Tina Holmboe, Greytower Technologies, August 2004.


This article aims to explain accessibility by taking a brief look at the history of information management, problems and solutions, and the philosophy of access for all.


Some time during the autumn of 1993 my then boss tossed me the task of turning automatically collected network information into documents for this new—fangled www thing. Thus began my web – and incidentally my Perl – career.

Two features quickly became apparent, and important, to me:

  1. I no longer needed to memorise IP addresses of FTP sites in order to get my hands on information and software, and
  2. it really didn't matter which of the – even then – different clients available I used, nor what type of system was on the other end.

I made my debut as an "accessibility advocate" on the Usenet group comp.infosystems.www.authoring.html in October 1996, and was invited into the Web Design Group in December of the same year. Since then I have done my little bit to make the web a little less exclusive, a little more inclusive, and perhaps just a little bit more humane.

From the very beginning – May 1996 – the WDG had a clear purpose:

The WDG's sole interest is in promoting the creation of Non—browser Specific, Non—resolution Specific, Creative and Informative sites that are Accessible to ALL users worldwide.

In terms of web accessibility we've been around the block a time or two. Over the next eight years the topic of accessibility went from something only "purists" who wanted "plain text and grey backgrounds" concerned themselves with, to the hottest and coolest thing since sliced bread.

A highly unscientific examination of the Google Usenet archives show that in 1996 the phrase "web accessibility" was mentioned 21 times between the 1st of January and the 31st of December. The same number for 2004 was 592 – a 28,000 per cent increase if you believe in statistics 1.

Even so, today there are still those who ask what accessibility is really all about.

Accessibility? What's that?

When attempting to explain an abstract idea, I often find it useful to employ, as a starting point, a dictionary. Whilst the method does not always yield a good introduction, it is immensely helpful in this case. The Pocket Oxford Dictionary tells us that "accessibility" in English means, among other things:

1. able to be reached or used.

This makes sense to us. Making a physical library accessible to a person in need of a wheelchair means to make sure he can actually get himself inside the building under his own steam the same as every other visitor there.

Making the same building accessible to a non-disabled person means exactly the same – only the method of locomotion differs.
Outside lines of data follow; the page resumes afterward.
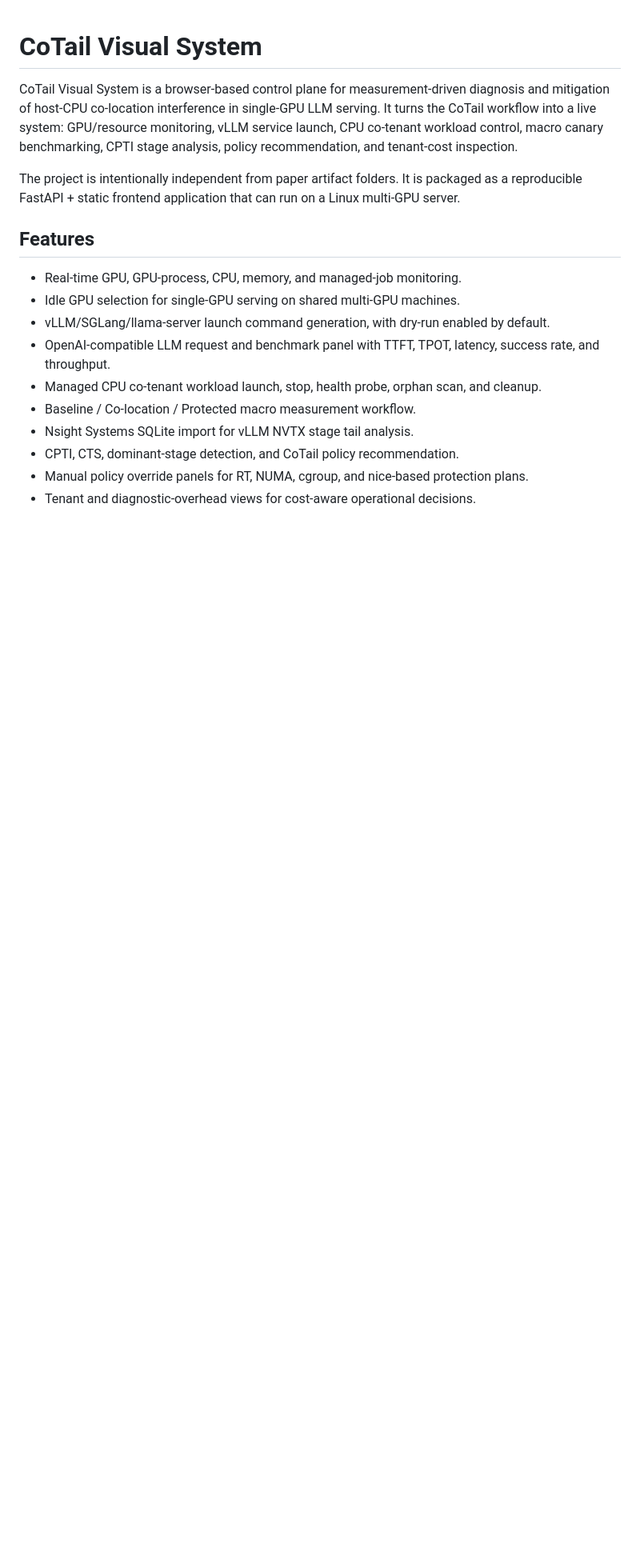
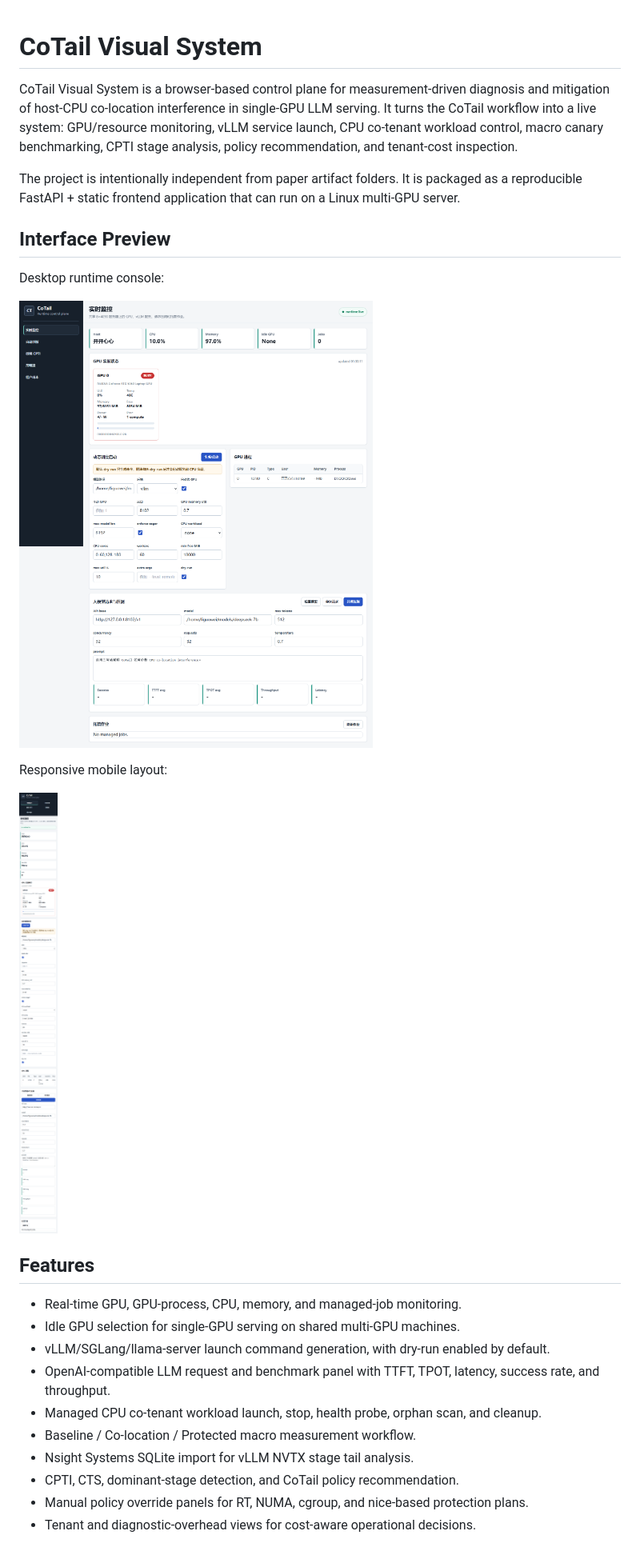
Before and after one commit to Bzanniupiw/cotail-visual-system, a Markdown page: README.md, the part around the change. Shown: that part at 80% size. Drawn GitHub-style; pictures changed too: docs/assets/cotail-desktop-dashboard.png (added), docs/assets/cotail-mobile-dashboard.png (added); blank space fills up the shorter version.

Commit message:
Add README interface previews

```diff
--- a/README.md
+++ b/README.md
@@ -3,6 +3,16 @@
 CoTail Visual System is a browser-based control plane for measurement-driven diagnosis and mitigation of host-CPU co-location interference in single-GPU LLM serving. It turns the CoTail workflow into a live system: GPU/resource monitoring, vLLM service launch, CPU co-tenant workload control, macro canary benchmarking, CPTI stage analysis, policy recommendation, and tenant-cost inspection.
 
 The project is intentionally independent from paper artifact folders. It is packaged as a reproducible FastAPI + static frontend application that can run on a Linux multi-GPU server.
+
+## Interface Preview
+
+Desktop runtime console:
+
+![CoTail desktop dashboard](docs/assets/cotail-desktop-dashboard.png)
+
+Responsive mobile layout:
+
+![CoTail mobile dashboard](docs/assets/cotail-mobile-dashboard.png)
 
 ## Features
 
```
To me, and to many others who used computers for information storage since before the web, accessibility might perhaps best be illustrated by this quote from Ben Segal:

In the beginning was – chaos. In the same way that the theory of high energy physics interactions was itself in a chaotic state up until the early 1970's, so was the socalled area of "Data Communications" at CERN. The variety of different techniques, media and protocols used was staggering; open warfare existed between many manufacturers' proprietary systems, various home—made systems (including CERN's own "FOCUS" and "CERNET"), and the then rudimentary efforts at defining open or international standards. …

… This was to decide if TCP/IP could indeed solve the problem of heterogeneous connectivity between the newer open systems and the established proprietary ones.

Once upon a time retrieving information from the computer it was physically stored in was occasionally enough to make grown men weep. Using the same computer to get hold of information somewhere else was utopia and rarely achieved without incantations, calls of "We're not worthy!" 2, and the passing of pumpkins 3..

Let us for a moment go back in history. In July 1945, an American scientist by the name of Vannevar Bush put his finger firmly on a collection of sore, and growing steadily more so, spots in the article As We May Think:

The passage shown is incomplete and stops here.